=== Task material ===

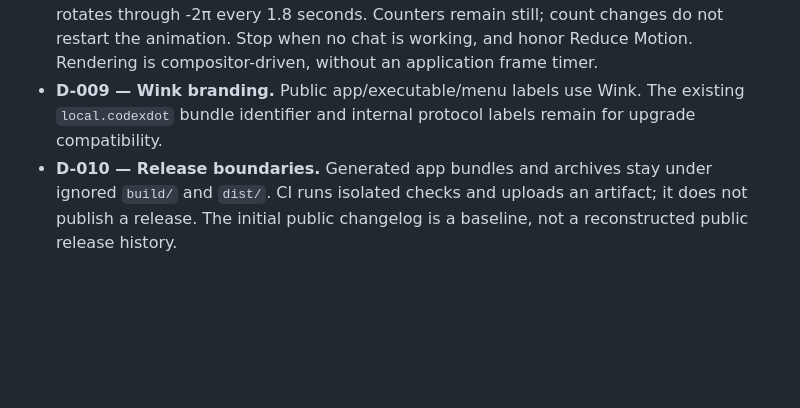
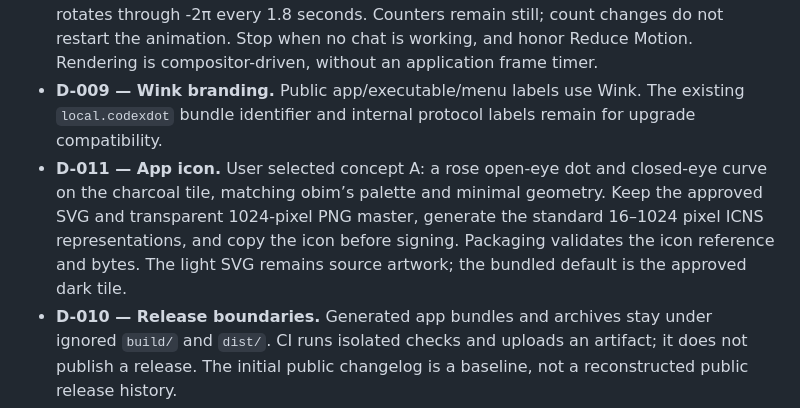
Before and after one commit to Coderbeep/wink, a Markdown page: docs/features/wink.md, the part around the change. GitHub-like rendering; blank space fills up the shorter version.

```diff
--- a/docs/features/wink.md
+++ b/docs/features/wink.md
@@ -49,6 +49,7 @@ Canonical turn order is `turnHistory.history.islands[].entries[].value`. Latest
 - **D-007 — Per-answer acknowledgement.** A read event suppresses delayed stale data briefly while canonical confirmation is pending. If confirmation never arrives, the existing reconciliation timer expires the acknowledgement after a five-second grace and requests current owner state; timer alignment can make recovery take about ten seconds. Canonical read=false retires that acknowledgement so later native unread=true can rearm even if its event is missing. Manual dismissal stays local and survives duplicate snapshots. Observation loss rebases native acknowledgement without undoing a newer manual dismissal.
 - **D-008 — Lightweight rotation.** Ten fine marks fill a twelve-point ring. A centered layer rotates through -2π every 1.8 seconds. Counters remain still; count changes do not restart the animation. Stop when no chat is working, and honor Reduce Motion. Rendering is compositor-driven, without an application frame timer.
 - **D-009 — Wink branding.** Public app/executable/menu labels use Wink. The existing `local.codexdot` bundle identifier and internal protocol labels remain for upgrade compatibility.
+- **D-011 — App icon.** User selected concept A: a rose open-eye dot and closed-eye curve on the charcoal tile, matching obim’s palette and minimal geometry. Keep the approved SVG and transparent 1024-pixel PNG master, generate the standard 16–1024 pixel ICNS representations, and copy the icon before signing. Packaging validates the icon reference and bytes. The light SVG remains source artwork; the bundled default is the approved dark tile.
 - **D-010 — Release boundaries.** Generated app bundles and archives stay under ignored `build/` and `dist/`. CI runs isolated checks and uploads an artifact; it does not publish a release. The initial public changelog is a baseline, not a reconstructed public release history.
 
 ## Validation and known limits
```
Also changed, not shown: CHANGELOG.md (+1 -0 lines), README.md (+4 -0 lines), Resources/Wink.png (added), 7 other files.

===

** Exercise objective **
What is the number of lines above that contain "features"? Answer with that number only.

** Response to this task **
3